TASK OBJECTIVE
Pick out all lines of the entries that include the word "useTheme" and copy them.

Web document revisions:

= = = = =

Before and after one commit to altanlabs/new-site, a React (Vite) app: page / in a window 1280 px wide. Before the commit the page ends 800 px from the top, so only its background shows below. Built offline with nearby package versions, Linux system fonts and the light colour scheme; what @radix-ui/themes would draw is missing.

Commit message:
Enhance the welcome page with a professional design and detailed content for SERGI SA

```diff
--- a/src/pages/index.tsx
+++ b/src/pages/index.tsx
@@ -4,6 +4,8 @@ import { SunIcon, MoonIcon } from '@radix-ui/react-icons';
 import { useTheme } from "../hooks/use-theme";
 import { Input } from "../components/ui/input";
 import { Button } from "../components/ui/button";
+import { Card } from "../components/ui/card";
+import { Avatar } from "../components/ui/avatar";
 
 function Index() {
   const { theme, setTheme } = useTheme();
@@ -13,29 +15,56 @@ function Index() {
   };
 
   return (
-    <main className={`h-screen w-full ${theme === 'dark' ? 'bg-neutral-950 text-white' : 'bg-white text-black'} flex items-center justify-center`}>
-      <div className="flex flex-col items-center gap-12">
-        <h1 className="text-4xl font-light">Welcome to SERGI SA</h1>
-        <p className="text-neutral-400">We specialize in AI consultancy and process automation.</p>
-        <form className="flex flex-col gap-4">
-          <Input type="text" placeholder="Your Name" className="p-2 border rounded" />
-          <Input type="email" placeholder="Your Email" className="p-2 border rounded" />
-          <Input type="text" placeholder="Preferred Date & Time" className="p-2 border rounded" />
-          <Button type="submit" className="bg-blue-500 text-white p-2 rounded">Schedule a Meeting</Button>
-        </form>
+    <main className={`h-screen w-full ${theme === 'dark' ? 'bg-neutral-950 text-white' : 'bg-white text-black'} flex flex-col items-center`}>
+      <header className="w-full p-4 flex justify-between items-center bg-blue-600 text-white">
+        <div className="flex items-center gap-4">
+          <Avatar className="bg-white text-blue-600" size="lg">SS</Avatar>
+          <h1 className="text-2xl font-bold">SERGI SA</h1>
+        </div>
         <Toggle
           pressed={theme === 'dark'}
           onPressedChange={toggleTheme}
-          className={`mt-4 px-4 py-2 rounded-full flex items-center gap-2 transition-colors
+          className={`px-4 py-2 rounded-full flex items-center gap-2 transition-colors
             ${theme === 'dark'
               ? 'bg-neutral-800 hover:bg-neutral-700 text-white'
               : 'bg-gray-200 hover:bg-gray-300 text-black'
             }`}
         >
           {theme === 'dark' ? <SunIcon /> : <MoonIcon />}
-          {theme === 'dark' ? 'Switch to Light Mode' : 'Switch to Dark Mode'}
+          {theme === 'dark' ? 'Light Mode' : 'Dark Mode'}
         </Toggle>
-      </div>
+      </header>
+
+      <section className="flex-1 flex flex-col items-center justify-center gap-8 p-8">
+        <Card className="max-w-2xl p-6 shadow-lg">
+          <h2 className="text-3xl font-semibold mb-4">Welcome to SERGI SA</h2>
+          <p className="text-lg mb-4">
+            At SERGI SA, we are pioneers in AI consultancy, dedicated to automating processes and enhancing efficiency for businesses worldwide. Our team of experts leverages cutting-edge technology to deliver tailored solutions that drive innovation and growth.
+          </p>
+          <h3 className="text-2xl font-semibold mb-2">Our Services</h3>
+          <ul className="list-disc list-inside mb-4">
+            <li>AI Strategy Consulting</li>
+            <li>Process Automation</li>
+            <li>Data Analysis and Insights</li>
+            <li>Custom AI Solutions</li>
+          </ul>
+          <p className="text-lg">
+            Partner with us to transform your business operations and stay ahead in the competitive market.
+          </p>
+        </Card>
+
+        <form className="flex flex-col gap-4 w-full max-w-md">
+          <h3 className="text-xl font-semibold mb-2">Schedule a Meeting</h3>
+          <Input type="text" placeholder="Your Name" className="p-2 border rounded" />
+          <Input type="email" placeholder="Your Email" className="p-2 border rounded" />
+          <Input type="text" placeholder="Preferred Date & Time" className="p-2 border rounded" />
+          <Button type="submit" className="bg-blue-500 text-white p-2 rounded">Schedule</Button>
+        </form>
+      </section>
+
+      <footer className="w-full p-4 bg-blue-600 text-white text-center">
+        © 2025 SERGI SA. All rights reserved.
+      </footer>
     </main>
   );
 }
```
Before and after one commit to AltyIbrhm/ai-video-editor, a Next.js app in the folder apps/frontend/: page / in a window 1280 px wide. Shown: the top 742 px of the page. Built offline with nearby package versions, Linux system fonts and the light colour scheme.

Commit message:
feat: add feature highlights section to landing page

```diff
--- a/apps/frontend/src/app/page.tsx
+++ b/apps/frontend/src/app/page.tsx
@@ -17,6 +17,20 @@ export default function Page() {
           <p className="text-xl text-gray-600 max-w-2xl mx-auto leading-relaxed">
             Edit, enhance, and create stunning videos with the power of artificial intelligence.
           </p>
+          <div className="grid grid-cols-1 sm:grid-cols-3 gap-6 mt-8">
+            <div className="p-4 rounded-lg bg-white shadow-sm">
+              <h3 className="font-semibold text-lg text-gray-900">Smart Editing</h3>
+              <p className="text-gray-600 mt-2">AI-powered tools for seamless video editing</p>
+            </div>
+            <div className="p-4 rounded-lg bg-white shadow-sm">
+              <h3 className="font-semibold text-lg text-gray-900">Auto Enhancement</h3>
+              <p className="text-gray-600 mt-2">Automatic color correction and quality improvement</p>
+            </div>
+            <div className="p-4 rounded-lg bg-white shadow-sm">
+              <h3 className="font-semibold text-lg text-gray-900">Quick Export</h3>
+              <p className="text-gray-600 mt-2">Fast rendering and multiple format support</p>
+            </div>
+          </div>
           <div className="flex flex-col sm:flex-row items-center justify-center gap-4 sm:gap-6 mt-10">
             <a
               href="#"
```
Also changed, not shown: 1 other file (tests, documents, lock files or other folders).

= = = = =

ANSWER TO THIS EXERCISE
 import { useTheme } from "../hooks/use-theme";
   const { theme, setTheme } = useTheme();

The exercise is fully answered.